* The problem: The listing below must be repeated word for word, without its pictures.

=== Data under study ===

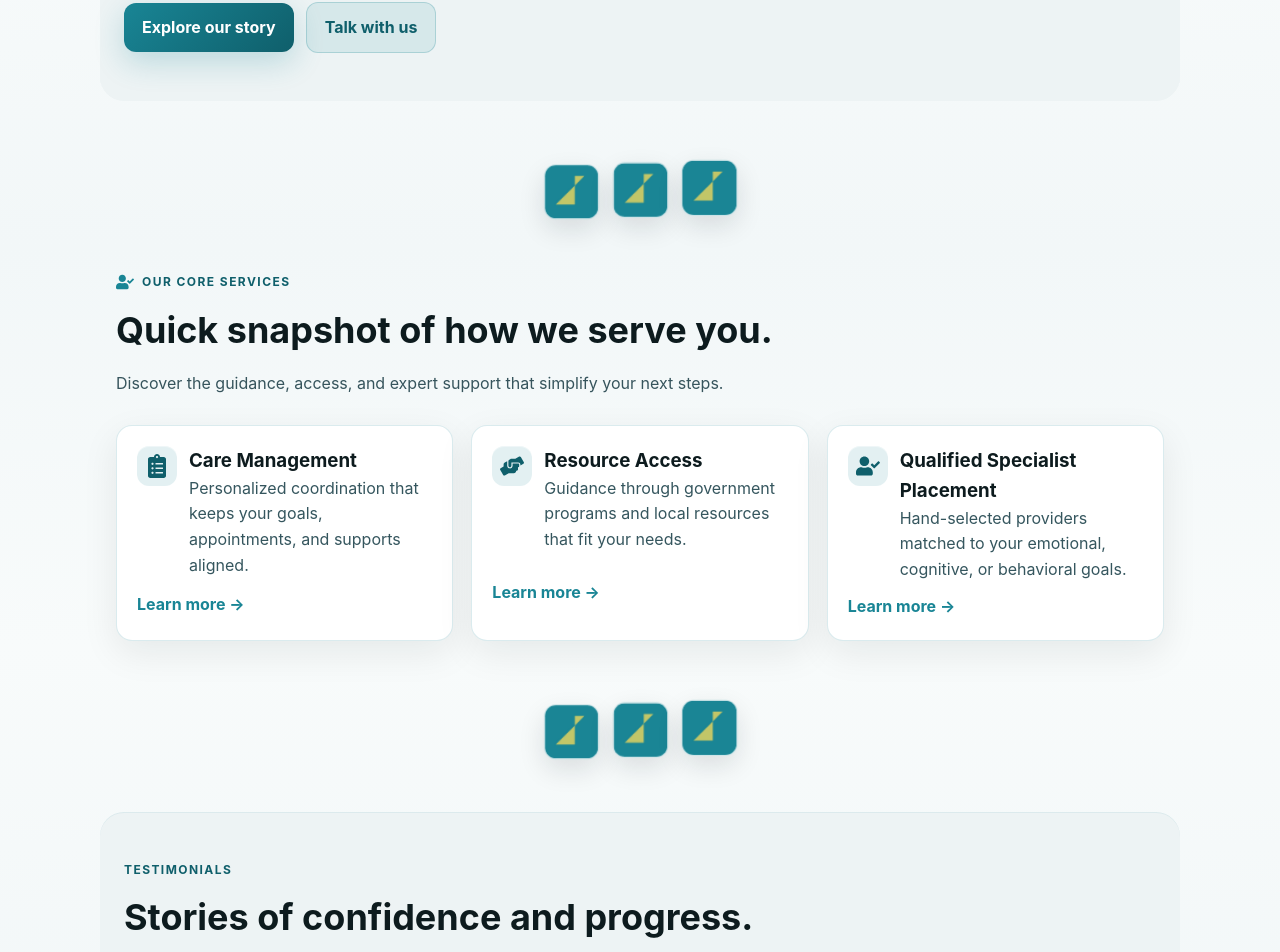
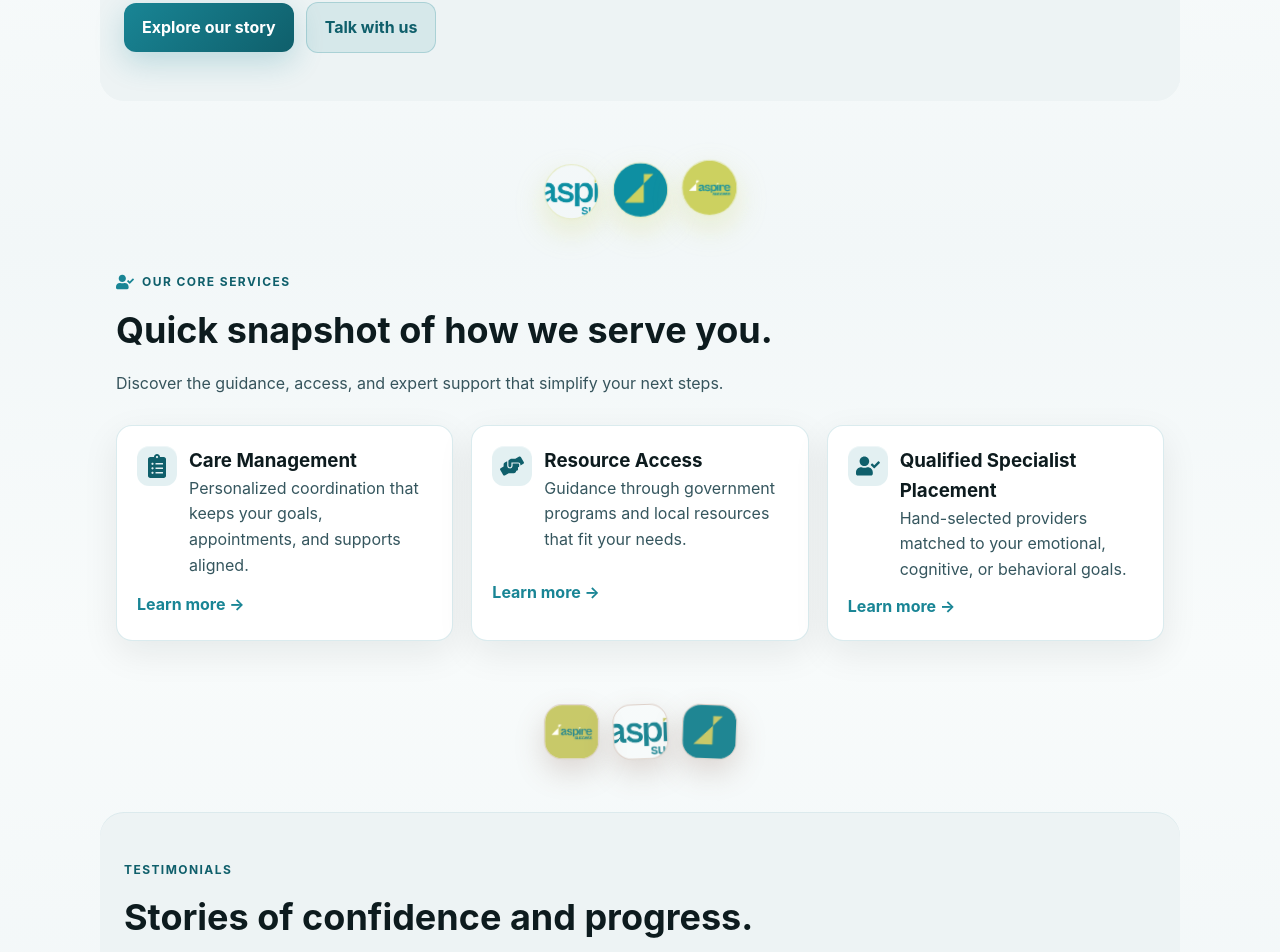
Before and after one commit to mattislub/aspiresuccessny, a React (Vite) app: page / in a window 1280 px wide. Shown: the part 1753-2705 px from the top of the page. Built offline with nearby package versions, Linux system fonts and the light colour scheme.

Commit message:
Add varied image dividers between sections

```diff
--- a/src/App.jsx
+++ b/src/App.jsx
@@ -29,6 +29,23 @@ import {
 } from 'react-icons/fa'
 import logo from './assets/logo.png'
 import sectionDividerImage from './assets/Aspire-2.jpg'
+import sectionDividerBrightImage from './assets/Aspire.png'
+import sectionDividerWarmImage from './assets/Aspire.jpg'
+
+const sectionDividerVariants = {
+  cool: {
+    images: [sectionDividerImage, sectionDividerBrightImage, sectionDividerWarmImage],
+    className: 'section-divider--cool',
+  },
+  bright: {
+    images: [sectionDividerBrightImage, sectionDividerImage, sectionDividerWarmImage],
+    className: 'section-divider--bright',
+  },
+  warm: {
+    images: [sectionDividerWarmImage, sectionDividerBrightImage, sectionDividerImage],
+    className: 'section-divider--warm',
+  },
+}
 
 const values = ['Compassion', 'Integrity', 'Results-Driven', 'Advocacy']
 
@@ -94,13 +111,17 @@ const applicationRoutes = {
   support: '/support-assistance-registration',
 }
 
-const SectionDivider = () => (
-  <div className="section-divider" aria-hidden="true">
-    {[...Array(3)].map((_, index) => (
-      <img key={index} src={sectionDividerImage} alt="" className="section-divider__image" />
-    ))}
-  </div>
-)
+const SectionDivider = ({ variant = 'cool' }) => {
+  const dividerVariant = sectionDividerVariants[variant] || sectionDividerVariants.cool
+
+  return (
+    <div className={`section-divider ${dividerVariant.className}`} aria-hidden="true">
+      {dividerVariant.images.map((image, index) => (
+        <img key={`${variant}-${index}`} src={image} alt="" className="section-divider__image" />
+      ))}
+    </div>
+  )
+}
 
 const footerContact = {
   phone: {
@@ -1259,7 +1280,7 @@ function App() {
           </div>
         </section>
 
-        <SectionDivider />
+        <SectionDivider variant="cool" />
 
         <section className="section section--muted" id="about">
           <div className="section__header">
@@ -1292,7 +1313,7 @@ function App() {
           </div>
         </section>
 
-        <SectionDivider />
+        <SectionDivider variant="bright" />
 
         <section className="section" id="services">
           <div className="section__header">
@@ -1329,7 +1350,7 @@ function App() {
           </div>
         </section>
 
-        <SectionDivider />
+        <SectionDivider variant="warm" />
 
         <section className="section section--muted" id="testimonials">
           <div className="section__header">
--- a/src/index.css
+++ b/src/index.css
@@ -350,6 +350,57 @@ body {
   }
   100% {
     transform: translateY(0) scale(1);
+  }
+}
+
+.section-divider--cool .section-divider__image {
+  border-color: rgba(25, 133, 149, 0.22);
+  filter: saturate(1.05) contrast(1.02);
+}
+
+.section-divider--bright .section-divider__image {
+  border-radius: 50%;
+  box-shadow: 0 12px 30px rgba(194, 198, 104, 0.28);
+  border-color: rgba(194, 198, 104, 0.32);
+  filter: brightness(1.05) saturate(1.15);
+}
+
+.section-divider--warm .section-divider__image {
+  border-radius: 18px;
+  box-shadow: 0 12px 30px rgba(121, 88, 69, 0.22);
+  border-color: rgba(156, 103, 76, 0.28);
+  filter: saturate(1.08) sepia(0.1);
+}
+
+.section-divider--warm .section-divider__image:nth-child(2) {
+  animation: float-divider-tilt-left 7s ease-in-out infinite;
+}
+
+.section-divider--warm .section-divider__image:nth-child(3) {
+  animation: float-divider-tilt-right 7s ease-in-out infinite;
+}
+
+@keyframes float-divider-tilt-left {
+  0% {
+    transform: translateY(0) scale(1) rotate(-2deg);
+  }
+  50% {
+    transform: translateY(-6px) scale(1.03) rotate(-4deg);
+  }
+  100% {
+    transform: translateY(0) scale(1) rotate(-2deg);
+  }
+}
+
+@keyframes float-divider-tilt-right {
+  0% {
+    transform: translateY(0) scale(1) rotate(2deg);
+  }
+  50% {
+    transform: translateY(-6px) scale(1.03) rotate(4deg);
+  }
+  100% {
+    transform: translateY(0) scale(1) rotate(2deg);
   }
 }
 
```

===

* Result for this task:
Before and after one commit to mattislub/aspiresuccessny, a React (Vite) app: page / in a window 1280 px wide. Shown: the part 1753-2705 px from the top of the page. Built offline with nearby package versions, Linux system fonts and the light colour scheme.

Commit message:
Add varied image dividers between sections

```diff
--- a/src/App.jsx
+++ b/src/App.jsx
@@ -29,6 +29,23 @@ import {
 } from 'react-icons/fa'
 import logo from './assets/logo.png'
 import sectionDividerImage from './assets/Aspire-2.jpg'
+import sectionDividerBrightImage from './assets/Aspire.png'
+import sectionDividerWarmImage from './assets/Aspire.jpg'
+
+const sectionDividerVariants = {
+  cool: {
+    images: [sectionDividerImage, sectionDividerBrightImage, sectionDividerWarmImage],
+    className: 'section-divider--cool',
+  },
+  bright: {
+    images: [sectionDividerBrightImage, sectionDividerImage, sectionDividerWarmImage],
+    className: 'section-divider--bright',
+  },
+  warm: {
+    images: [sectionDividerWarmImage, sectionDividerBrightImage, sectionDividerImage],
+    className: 'section-divider--warm',
+  },
+}
 
 const values = ['Compassion', 'Integrity', 'Results-Driven', 'Advocacy']
 
@@ -94,13 +111,17 @@ const applicationRoutes = {
   support: '/support-assistance-registration',
 }
 
-const SectionDivider = () => (
-  <div className="section-divider" aria-hidden="true">
-    {[...Array(3)].map((_, index) => (
-      <img key={index} src={sectionDividerImage} alt="" className="section-divider__image" />
-    ))}
-  </div>
-)
+const SectionDivider = ({ variant = 'cool' }) => {
+  const dividerVariant = sectionDividerVariants[variant] || sectionDividerVariants.cool
+
+  return (
+    <div className={`section-divider ${dividerVariant.className}`} aria-hidden="true">
+      {dividerVariant.images.map((image, index) => (
+        <img key={`${variant}-${index}`} src={image} alt="" className="section-divider__image" />
+      ))}
+    </div>
+  )
+}
 
 const footerContact = {
   phone: {
@@ -1259,7 +1280,7 @@ function App() {
           </div>
         </section>
 
-        <SectionDivider />
+        <SectionDivider variant="cool" />
 
         <section className="section section--muted" id="about">
           <div className="section__header">
@@ -1292,7 +1313,7 @@ function App() {
           </div>
         </section>
 
-        <SectionDivider />
+        <SectionDivider variant="bright" />
 
         <section className="section" id="services">
           <div className="section__header">
@@ -1329,7 +1350,7 @@ function App() {
           </div>
         </section>
 
-        <SectionDivider />
+        <SectionDivider variant="warm" />
 
         <section className="section section--muted" id="testimonials">
           <div className="section__header">
--- a/src/index.css
+++ b/src/index.css
@@ -350,6 +350,57 @@ body {
   }
   100% {
     transform: translateY(0) scale(1);
+  }
+}
+
+.section-divider--cool .section-divider__image {
+  border-color: rgba(25, 133, 149, 0.22);
+  filter: saturate(1.05) contrast(1.02);
+}
+
+.section-divider--bright .section-divider__image {
+  border-radius: 50%;
+  box-shadow: 0 12px 30px rgba(194, 198, 104, 0.28);
+  border-color: rgba(194, 198, 104, 0.32);
+  filter: brightness(1.05) saturate(1.15);
+}
+
+.section-divider--warm .section-divider__image {
+  border-radius: 18px;
+  box-shadow: 0 12px 30px rgba(121, 88, 69, 0.22);
+  border-color: rgba(156, 103, 76, 0.28);
+  filter: saturate(1.08) sepia(0.1);
+}
+
+.section-divider--warm .section-divider__image:nth-child(2) {
+  animation: float-divider-tilt-left 7s ease-in-out infinite;
+}
+
+.section-divider--warm .section-divider__image:nth-child(3) {
+  animation: float-divider-tilt-right 7s ease-in-out infinite;
+}
+
+@keyframes float-divider-tilt-left {
+  0% {
+    transform: translateY(0) scale(1) rotate(-2deg);
+  }
+  50% {
+    transform: translateY(-6px) scale(1.03) rotate(-4deg);
+  }
+  100% {
+    transform: translateY(0) scale(1) rotate(-2deg);
+  }
+}
+
+@keyframes float-divider-tilt-right {
+  0% {
+    transform: translateY(0) scale(1) rotate(2deg);
+  }
+  50% {
+    transform: translateY(-6px) scale(1.03) rotate(4deg);
+  }
+  100% {
+    transform: translateY(0) scale(1) rotate(2deg);
   }
 }
 
```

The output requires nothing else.